So much has been happening, ikebana-wise that I've not been able to keep the blog up to date. As a consequence, some of the entries are of events that happened some time ago. The photographs below are of two views of an exhibit by Iemoto Akane Teshigahara, which was at the entrance of Takashimaia Department Store. It was a beautiful installation with spring flowering branches and bamboo, which later became the backdrop for a fashion parade. I was pleasantly surprised when I was permitted to photograph the lovely models.
On the 31st March I attended the International Class run by Mesei Ishikawa San. The theme was 'Freestyle Arrangement'. Ishikawa San demonstrated two arrangements - the first 'Emphasizing Straight lines', using bull rushes and delphiniums and the second 'Emphasizing Curved Lines', using spiraea and calla lilies.
As for my arrangement, I used a container that I have coveted for a long time now - a nageire which has been split half way down and twisted slightly. I used four large aspidistra leaves and one gorgeous phalenopsys orchid. In her critique, Ishikawa San used a Japanese term which, unfortunately, defies translation. The word she used is 'sasuga', which is a complementary term but the specifics of it I can't express in English. She added that 'container, leaves and orchid harmonized perfectly'.
Front and back views of same arrangement
For visitors such as myself, the International class provides a venue to meet other visiting students who also speak English. One such student is Suzanne Sendelbach from the US, with whom I enjoyed chatting. I have included her arrangement, firstly because it's interesting and secondly because of the technique for bending the bull rushes. She was shown by sensei to wire the bull rushes so that she could then bend them and they would stay. I had not seen this before and I thought it worth mentioning.
As a follow up on my post about spring, this is the view of the palace gardens from the window of the class room at Headquarters. Note the cherry blossom trees in between all that greenery. I'm making a point to work near the window to enjoy this vista.
The photos below are of a beautiful little park in Akasaka opposite New Otani Hotel. You will notice that the ground and the water in the pond are covered with petals. I wish I was a better photographer to do justice to the scenery.

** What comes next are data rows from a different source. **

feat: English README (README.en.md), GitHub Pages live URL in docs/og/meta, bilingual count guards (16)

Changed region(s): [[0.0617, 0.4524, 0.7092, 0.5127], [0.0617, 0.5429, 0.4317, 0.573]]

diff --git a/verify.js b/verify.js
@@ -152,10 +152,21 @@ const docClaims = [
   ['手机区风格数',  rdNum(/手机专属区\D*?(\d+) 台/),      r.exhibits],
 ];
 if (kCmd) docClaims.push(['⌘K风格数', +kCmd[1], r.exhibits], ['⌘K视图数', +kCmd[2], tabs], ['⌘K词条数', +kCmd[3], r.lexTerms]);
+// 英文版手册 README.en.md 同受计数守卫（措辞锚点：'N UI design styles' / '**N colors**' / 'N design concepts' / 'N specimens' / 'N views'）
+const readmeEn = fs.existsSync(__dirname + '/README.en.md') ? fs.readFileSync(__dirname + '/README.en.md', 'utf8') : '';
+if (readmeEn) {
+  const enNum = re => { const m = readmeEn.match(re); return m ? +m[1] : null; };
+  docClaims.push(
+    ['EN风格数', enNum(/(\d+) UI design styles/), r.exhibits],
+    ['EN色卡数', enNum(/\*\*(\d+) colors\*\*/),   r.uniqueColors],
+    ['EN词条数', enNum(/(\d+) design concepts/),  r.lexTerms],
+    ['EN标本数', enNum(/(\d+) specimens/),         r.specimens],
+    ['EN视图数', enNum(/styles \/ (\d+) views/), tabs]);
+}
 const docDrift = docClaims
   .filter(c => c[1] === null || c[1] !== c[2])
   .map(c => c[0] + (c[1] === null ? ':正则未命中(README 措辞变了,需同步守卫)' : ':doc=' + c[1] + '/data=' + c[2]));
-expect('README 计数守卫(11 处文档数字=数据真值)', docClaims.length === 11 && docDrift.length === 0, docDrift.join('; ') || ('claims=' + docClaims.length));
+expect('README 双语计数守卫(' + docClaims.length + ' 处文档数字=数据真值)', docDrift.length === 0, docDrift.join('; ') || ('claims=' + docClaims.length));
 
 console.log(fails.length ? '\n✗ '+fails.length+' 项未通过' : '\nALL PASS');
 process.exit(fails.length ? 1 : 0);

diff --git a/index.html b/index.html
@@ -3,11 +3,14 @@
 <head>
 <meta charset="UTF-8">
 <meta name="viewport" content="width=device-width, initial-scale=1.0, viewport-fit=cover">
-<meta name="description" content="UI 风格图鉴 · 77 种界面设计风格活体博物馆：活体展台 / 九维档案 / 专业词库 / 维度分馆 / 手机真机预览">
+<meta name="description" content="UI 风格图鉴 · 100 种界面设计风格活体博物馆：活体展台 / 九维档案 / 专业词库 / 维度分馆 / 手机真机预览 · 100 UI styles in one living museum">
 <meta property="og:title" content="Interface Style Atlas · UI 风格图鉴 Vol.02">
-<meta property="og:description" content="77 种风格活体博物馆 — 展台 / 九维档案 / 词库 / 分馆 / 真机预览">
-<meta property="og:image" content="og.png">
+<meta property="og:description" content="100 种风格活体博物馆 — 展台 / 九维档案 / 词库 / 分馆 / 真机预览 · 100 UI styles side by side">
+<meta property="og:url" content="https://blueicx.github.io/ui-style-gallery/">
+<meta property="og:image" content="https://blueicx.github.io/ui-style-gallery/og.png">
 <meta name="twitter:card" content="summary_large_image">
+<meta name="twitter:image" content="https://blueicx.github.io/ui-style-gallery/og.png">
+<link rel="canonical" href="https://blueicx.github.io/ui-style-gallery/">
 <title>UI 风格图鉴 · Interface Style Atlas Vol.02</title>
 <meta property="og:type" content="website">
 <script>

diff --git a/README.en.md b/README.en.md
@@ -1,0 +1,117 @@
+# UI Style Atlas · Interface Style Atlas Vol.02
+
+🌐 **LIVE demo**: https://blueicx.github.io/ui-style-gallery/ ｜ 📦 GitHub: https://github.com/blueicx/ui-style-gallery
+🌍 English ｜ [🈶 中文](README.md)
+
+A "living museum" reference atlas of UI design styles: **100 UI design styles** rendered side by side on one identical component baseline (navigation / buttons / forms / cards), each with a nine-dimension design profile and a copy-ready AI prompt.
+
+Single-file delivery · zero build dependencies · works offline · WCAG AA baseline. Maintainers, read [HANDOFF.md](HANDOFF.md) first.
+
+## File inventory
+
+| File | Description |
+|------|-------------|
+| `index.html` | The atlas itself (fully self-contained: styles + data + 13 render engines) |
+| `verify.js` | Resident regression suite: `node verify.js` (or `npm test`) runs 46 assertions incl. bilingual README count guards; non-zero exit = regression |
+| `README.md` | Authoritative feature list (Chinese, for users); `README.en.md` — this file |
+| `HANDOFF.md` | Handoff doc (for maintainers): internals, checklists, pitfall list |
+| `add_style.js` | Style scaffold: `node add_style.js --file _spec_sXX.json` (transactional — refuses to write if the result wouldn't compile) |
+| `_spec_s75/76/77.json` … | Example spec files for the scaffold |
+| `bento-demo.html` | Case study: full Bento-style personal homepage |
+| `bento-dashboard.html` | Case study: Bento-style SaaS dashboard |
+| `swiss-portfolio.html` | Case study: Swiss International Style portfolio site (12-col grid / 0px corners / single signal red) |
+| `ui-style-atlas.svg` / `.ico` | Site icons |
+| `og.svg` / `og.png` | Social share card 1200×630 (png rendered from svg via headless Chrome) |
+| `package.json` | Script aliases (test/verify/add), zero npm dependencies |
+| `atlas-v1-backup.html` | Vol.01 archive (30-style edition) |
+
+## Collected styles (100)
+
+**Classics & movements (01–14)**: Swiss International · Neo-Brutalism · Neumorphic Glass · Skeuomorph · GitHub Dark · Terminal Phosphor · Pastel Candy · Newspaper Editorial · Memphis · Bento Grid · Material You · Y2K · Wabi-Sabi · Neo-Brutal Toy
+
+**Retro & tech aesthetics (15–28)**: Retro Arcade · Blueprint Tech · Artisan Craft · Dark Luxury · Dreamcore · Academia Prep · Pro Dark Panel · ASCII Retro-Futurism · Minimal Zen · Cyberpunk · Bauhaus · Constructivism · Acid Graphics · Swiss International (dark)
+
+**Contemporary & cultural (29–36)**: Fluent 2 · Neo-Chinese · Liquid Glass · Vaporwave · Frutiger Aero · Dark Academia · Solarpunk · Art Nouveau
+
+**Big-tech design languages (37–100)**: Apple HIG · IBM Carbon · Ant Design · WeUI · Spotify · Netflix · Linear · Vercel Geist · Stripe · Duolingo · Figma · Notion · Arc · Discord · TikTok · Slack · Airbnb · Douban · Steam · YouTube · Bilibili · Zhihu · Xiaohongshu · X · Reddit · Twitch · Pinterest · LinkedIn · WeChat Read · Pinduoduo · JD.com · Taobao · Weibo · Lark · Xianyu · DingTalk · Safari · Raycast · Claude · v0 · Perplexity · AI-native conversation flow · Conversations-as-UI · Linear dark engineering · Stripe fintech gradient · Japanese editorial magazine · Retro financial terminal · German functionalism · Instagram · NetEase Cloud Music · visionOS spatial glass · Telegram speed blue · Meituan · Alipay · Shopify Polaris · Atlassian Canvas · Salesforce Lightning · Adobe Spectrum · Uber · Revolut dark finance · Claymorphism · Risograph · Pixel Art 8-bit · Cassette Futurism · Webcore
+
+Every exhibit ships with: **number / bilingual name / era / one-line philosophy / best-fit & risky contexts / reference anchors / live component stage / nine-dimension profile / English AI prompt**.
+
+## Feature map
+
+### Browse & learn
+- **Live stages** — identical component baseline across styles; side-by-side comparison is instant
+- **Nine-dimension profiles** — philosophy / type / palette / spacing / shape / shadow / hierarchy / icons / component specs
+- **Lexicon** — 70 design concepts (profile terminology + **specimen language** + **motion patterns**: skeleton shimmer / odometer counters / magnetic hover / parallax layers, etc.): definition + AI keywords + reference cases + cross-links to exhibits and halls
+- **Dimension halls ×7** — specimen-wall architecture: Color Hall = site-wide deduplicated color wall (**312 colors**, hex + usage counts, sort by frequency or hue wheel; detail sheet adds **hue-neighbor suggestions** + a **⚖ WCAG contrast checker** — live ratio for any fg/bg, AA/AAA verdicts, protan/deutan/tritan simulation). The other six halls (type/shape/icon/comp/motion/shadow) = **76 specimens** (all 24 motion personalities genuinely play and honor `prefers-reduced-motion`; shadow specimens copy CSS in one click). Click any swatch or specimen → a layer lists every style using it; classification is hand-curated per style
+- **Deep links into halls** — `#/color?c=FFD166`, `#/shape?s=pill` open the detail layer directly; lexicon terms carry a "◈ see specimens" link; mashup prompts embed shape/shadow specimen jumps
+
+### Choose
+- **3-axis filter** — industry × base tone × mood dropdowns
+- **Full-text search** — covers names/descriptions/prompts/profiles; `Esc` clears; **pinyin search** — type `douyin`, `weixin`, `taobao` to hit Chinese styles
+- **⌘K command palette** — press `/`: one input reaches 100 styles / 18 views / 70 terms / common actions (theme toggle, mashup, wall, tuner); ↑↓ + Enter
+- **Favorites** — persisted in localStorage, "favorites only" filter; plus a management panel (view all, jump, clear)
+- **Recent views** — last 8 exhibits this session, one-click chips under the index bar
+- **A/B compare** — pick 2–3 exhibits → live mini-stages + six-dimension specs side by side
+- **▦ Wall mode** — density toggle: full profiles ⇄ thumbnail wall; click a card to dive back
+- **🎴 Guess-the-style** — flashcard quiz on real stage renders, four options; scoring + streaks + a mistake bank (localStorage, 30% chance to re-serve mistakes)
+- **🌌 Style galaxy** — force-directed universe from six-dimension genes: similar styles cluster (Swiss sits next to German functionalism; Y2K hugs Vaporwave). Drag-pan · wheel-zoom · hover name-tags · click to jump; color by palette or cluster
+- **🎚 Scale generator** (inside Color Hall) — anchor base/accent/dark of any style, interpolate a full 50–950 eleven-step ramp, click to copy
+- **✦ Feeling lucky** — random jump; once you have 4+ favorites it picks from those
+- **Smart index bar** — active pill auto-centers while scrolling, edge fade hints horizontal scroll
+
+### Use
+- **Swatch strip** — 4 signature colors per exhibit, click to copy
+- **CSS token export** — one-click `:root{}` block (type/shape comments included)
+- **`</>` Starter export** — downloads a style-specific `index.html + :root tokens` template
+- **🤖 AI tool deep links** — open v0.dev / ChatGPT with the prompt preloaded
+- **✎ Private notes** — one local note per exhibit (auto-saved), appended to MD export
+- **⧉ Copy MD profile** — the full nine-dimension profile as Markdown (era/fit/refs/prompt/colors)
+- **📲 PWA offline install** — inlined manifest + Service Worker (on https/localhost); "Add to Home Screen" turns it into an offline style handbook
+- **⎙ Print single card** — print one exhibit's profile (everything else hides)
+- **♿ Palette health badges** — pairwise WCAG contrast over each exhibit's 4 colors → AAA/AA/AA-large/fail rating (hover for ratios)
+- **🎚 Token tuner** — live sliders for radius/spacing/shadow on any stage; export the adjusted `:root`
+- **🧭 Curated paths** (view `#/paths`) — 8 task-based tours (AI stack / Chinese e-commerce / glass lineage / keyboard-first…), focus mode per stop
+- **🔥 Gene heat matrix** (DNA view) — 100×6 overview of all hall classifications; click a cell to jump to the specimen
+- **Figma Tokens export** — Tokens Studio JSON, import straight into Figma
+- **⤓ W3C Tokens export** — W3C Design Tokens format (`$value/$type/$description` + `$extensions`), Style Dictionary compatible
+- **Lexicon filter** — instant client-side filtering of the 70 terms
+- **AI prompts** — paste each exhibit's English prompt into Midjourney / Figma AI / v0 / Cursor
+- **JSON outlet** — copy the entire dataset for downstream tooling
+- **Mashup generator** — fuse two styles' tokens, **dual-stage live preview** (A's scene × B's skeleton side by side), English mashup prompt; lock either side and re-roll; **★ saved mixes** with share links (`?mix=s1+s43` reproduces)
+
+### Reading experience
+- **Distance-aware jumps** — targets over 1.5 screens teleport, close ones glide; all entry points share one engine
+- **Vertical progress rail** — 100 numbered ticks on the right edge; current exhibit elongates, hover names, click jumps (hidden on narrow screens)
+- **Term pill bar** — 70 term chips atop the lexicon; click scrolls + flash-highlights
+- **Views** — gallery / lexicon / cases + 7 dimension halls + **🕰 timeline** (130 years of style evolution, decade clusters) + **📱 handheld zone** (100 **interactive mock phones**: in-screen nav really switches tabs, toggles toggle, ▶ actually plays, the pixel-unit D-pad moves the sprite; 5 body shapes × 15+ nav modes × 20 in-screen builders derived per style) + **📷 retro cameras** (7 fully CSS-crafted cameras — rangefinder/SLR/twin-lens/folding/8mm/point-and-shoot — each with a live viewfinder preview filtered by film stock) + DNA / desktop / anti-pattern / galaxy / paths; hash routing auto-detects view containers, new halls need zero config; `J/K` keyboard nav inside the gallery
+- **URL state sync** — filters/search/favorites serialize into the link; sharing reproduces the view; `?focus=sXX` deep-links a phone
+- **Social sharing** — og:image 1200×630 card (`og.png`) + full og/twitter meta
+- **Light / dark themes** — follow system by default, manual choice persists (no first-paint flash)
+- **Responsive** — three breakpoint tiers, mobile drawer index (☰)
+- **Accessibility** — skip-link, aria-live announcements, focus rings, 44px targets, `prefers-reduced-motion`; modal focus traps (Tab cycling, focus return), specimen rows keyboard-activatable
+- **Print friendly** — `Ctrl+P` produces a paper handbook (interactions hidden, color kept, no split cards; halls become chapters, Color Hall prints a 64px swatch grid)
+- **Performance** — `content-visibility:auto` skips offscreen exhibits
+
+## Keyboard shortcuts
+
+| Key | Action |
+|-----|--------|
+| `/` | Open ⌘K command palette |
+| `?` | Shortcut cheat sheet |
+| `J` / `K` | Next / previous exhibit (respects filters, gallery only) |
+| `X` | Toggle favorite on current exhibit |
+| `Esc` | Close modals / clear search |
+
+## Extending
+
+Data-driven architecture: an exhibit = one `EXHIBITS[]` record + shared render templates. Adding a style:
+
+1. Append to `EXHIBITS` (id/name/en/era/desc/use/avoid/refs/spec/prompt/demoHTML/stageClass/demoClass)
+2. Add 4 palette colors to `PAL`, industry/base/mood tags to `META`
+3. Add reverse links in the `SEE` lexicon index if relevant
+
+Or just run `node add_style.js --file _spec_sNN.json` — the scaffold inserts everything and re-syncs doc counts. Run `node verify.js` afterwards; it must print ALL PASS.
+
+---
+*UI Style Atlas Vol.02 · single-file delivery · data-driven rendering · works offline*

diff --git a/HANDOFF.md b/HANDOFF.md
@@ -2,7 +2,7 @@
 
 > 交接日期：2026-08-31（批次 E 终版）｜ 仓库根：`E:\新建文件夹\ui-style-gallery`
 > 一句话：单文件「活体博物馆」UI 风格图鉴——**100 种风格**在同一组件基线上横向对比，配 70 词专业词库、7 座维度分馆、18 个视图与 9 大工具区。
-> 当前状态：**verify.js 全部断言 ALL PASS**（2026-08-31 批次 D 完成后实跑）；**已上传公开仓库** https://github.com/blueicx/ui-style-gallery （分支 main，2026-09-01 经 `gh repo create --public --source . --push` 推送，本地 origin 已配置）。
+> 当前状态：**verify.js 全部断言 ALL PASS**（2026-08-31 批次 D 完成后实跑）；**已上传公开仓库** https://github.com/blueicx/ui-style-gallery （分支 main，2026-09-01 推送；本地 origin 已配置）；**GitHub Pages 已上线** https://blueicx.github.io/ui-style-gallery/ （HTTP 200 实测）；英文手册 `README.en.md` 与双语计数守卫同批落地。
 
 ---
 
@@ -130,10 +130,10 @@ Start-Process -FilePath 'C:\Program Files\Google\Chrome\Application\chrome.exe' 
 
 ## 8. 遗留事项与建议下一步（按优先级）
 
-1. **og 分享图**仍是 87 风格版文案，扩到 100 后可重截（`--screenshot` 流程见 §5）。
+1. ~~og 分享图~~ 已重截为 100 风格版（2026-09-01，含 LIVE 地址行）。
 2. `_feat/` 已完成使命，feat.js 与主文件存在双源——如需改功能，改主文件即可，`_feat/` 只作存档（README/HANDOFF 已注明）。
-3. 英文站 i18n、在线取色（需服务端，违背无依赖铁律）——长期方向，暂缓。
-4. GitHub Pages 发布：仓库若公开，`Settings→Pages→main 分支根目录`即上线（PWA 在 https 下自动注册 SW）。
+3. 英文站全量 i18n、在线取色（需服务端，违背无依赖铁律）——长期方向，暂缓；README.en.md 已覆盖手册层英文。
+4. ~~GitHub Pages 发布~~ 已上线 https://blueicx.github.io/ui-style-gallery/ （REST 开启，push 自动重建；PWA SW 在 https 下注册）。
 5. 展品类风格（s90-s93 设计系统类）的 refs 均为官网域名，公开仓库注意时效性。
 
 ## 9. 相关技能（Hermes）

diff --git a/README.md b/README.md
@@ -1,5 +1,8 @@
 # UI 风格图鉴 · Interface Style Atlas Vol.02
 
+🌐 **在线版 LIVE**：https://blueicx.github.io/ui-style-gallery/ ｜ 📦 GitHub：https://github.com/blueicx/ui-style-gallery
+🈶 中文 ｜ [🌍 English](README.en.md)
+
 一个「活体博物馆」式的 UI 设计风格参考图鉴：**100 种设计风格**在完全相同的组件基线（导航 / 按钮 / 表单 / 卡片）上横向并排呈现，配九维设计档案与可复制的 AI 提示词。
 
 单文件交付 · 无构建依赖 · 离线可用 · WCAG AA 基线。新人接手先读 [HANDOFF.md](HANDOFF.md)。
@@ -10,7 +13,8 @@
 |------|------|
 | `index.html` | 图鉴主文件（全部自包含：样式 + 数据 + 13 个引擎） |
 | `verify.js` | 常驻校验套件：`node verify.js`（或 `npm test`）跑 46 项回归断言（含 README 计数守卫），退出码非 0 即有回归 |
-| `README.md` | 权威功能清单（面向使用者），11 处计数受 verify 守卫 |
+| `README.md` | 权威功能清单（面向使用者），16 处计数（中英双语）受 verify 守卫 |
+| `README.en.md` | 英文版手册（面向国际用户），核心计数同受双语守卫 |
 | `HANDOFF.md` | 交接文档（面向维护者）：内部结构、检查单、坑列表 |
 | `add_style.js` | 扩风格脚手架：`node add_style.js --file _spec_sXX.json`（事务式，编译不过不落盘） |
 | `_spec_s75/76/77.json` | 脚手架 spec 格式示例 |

I had asked a lady, who was also taking photos of the gardens to take one of me under the cherry blossoms. In my very broken Japanese we had a small communication. We discovered we have something in common - ikebana. She belongs to the Ikenobo School.
Sayonara, once again,